§ **WHAT YOU NEED TO DO**
Set down every entry again, exactly as it appears.

§ **DATA FOR REVIEW**
------------------------------

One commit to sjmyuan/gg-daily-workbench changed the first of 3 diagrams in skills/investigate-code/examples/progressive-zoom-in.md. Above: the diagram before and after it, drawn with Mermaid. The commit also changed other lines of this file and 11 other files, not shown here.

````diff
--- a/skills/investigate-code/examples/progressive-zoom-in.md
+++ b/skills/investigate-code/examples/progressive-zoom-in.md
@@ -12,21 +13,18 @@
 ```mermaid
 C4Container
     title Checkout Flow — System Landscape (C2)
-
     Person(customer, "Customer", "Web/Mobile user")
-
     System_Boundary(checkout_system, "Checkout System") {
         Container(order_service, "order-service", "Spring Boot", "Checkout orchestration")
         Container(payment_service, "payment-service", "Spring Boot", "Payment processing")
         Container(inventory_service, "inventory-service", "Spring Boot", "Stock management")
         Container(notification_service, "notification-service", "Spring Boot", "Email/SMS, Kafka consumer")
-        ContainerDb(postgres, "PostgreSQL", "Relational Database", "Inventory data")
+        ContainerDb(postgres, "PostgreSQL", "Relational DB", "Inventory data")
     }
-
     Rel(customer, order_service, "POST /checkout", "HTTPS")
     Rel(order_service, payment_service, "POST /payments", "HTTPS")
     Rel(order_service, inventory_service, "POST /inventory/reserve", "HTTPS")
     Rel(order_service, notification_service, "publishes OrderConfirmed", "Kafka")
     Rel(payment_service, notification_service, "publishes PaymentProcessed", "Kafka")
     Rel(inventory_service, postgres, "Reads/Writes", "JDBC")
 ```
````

------------------------------

§ **SOLUTION TO THE PROBLEM**
One commit to sjmyuan/gg-daily-workbench changed the first of 3 diagrams in skills/investigate-code/examples/progressive-zoom-in.md. Above: the diagram before and after it, drawn with Mermaid. The commit also changed other lines of this file and 11 other files, not shown here.

````diff
--- a/skills/investigate-code/examples/progressive-zoom-in.md
+++ b/skills/investigate-code/examples/progressive-zoom-in.md
@@ -12,21 +13,18 @@
 ```mermaid
 C4Container
     title Checkout Flow — System Landscape (C2)
-
     Person(customer, "Customer", "Web/Mobile user")
-
     System_Boundary(checkout_system, "Checkout System") {
         Container(order_service, "order-service", "Spring Boot", "Checkout orchestration")
         Container(payment_service, "payment-service", "Spring Boot", "Payment processing")
         Container(inventory_service, "inventory-service", "Spring Boot", "Stock management")
         Container(notification_service, "notification-service", "Spring Boot", "Email/SMS, Kafka consumer")
-        ContainerDb(postgres, "PostgreSQL", "Relational Database", "Inventory data")
+        ContainerDb(postgres, "PostgreSQL", "Relational DB", "Inventory data")
     }
-
     Rel(customer, order_service, "POST /checkout", "HTTPS")
     Rel(order_service, payment_service, "POST /payments", "HTTPS")
     Rel(order_service, inventory_service, "POST /inventory/reserve", "HTTPS")
     Rel(order_service, notification_service, "publishes OrderConfirmed", "Kafka")
     Rel(payment_service, notification_service, "publishes PaymentProcessed", "Kafka")
     Rel(inventory_service, postgres, "Reads/Writes", "JDBC")
 ```
````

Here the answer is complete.